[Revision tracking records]

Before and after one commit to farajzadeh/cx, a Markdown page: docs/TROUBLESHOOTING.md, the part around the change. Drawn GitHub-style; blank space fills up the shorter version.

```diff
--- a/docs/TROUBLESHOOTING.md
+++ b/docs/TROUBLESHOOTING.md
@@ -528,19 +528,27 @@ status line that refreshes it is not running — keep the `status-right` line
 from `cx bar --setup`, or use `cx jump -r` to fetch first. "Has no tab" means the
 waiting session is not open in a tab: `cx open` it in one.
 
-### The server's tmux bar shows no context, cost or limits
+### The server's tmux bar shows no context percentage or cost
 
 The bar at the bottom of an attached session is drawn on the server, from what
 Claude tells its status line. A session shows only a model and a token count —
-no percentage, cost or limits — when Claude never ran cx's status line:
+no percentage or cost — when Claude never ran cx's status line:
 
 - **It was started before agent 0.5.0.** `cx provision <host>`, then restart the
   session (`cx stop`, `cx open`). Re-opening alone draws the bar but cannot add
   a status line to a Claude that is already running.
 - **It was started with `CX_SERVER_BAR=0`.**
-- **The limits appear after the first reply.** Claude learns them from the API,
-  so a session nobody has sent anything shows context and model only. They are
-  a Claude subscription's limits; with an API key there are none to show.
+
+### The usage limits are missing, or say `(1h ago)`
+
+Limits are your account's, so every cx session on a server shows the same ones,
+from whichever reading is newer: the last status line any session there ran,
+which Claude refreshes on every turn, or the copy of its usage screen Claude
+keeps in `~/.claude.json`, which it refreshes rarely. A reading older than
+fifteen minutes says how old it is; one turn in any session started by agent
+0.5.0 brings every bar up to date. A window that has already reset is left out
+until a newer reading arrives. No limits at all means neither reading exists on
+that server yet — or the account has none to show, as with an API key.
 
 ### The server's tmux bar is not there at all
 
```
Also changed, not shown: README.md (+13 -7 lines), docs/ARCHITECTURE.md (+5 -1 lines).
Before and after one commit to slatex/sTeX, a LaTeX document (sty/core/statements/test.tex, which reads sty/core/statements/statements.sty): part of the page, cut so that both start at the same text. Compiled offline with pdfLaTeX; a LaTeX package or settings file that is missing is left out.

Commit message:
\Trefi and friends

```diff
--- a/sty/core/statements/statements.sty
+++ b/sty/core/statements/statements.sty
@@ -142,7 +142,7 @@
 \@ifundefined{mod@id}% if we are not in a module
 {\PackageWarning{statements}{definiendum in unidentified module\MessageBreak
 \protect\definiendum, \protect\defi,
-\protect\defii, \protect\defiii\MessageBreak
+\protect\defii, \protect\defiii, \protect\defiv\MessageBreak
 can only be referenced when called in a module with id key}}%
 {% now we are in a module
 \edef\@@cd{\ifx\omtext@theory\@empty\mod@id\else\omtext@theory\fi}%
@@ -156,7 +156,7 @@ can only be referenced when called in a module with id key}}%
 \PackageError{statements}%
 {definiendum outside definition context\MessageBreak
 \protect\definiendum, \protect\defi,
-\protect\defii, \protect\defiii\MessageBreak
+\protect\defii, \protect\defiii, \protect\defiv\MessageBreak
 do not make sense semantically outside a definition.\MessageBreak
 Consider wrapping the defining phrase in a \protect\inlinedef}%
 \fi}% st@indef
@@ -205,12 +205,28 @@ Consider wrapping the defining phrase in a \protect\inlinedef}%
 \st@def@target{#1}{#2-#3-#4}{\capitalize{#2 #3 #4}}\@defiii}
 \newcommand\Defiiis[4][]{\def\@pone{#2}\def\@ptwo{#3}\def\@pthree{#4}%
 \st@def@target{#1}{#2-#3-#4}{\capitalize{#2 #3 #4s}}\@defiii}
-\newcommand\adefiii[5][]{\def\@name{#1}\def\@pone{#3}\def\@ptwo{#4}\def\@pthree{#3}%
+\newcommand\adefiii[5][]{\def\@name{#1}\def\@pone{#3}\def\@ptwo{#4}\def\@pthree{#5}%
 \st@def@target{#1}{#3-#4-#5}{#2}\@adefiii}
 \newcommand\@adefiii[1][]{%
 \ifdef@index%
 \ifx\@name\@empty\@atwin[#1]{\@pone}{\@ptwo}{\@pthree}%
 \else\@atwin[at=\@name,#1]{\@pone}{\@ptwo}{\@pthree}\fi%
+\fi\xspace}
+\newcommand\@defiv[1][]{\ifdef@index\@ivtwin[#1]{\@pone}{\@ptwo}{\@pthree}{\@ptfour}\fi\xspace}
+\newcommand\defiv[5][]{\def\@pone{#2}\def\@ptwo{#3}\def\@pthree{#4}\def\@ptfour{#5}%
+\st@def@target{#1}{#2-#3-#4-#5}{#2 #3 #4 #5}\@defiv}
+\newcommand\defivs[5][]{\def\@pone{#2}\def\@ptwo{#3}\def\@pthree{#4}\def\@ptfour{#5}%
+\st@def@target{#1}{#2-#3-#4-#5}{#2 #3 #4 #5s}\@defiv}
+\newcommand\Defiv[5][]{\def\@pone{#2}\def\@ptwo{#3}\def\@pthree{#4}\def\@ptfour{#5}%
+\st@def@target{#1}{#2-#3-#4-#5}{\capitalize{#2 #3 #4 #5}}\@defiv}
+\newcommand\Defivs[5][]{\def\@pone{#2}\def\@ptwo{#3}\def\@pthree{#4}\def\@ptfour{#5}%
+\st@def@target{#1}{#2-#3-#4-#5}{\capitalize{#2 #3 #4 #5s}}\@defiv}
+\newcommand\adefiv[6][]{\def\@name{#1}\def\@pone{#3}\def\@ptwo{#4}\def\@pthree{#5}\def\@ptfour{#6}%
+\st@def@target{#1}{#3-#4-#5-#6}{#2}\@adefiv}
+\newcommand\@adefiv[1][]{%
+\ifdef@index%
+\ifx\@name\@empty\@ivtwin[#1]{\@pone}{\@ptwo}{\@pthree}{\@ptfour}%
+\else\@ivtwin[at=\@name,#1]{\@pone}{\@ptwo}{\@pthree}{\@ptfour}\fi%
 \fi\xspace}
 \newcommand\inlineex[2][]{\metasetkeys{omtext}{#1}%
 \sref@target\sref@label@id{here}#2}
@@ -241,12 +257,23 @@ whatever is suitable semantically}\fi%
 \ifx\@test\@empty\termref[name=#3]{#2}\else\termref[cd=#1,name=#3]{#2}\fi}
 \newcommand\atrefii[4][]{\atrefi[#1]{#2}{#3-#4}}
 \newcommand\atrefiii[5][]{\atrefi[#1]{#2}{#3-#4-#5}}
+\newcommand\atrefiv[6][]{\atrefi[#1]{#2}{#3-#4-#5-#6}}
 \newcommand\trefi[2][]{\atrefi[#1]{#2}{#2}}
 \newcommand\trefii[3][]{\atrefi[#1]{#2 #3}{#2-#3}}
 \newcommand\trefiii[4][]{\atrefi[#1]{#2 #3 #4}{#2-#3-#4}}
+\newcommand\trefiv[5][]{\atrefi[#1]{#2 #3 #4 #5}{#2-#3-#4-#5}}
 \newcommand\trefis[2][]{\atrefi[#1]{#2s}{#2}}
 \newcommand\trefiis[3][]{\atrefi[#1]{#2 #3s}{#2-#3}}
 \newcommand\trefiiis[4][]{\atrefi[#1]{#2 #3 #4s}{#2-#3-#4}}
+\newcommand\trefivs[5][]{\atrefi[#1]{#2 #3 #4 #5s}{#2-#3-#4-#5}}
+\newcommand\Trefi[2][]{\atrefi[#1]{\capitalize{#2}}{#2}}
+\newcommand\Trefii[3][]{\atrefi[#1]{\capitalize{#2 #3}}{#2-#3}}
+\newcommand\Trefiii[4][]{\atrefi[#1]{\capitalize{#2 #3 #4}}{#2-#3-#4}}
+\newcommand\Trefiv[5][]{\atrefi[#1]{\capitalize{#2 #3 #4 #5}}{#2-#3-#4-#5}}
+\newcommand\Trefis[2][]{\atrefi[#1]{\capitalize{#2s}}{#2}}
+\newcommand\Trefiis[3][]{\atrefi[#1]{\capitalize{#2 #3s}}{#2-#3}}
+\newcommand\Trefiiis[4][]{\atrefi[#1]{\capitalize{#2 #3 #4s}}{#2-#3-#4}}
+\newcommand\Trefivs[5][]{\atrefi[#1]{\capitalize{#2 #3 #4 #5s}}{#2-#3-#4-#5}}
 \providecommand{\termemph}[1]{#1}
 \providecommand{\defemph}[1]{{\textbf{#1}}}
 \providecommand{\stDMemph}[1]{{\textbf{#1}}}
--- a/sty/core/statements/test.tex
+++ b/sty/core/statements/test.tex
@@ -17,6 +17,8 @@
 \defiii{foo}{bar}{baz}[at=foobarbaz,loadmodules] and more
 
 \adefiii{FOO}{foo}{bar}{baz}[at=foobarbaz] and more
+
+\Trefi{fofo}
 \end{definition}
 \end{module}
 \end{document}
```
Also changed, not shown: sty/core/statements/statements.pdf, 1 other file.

■ Directions for this task:
Find the string "adefiii" in the data. Report each line it appears in.

■ Reply:
-\newcommand\adefiii[5][]{\def\@name{#1}\def\@pone{#3}\def\@ptwo{#4}\def\@pthree{#3}%
+\newcommand\adefiii[5][]{\def\@name{#1}\def\@pone{#3}\def\@ptwo{#4}\def\@pthree{#5}%
 \st@def@target{#1}{#3-#4-#5}{#2}\@adefiii}
 \newcommand\@adefiii[1][]{%
 \adefiii{FOO}{foo}{bar}{baz}[at=foobarbaz] and more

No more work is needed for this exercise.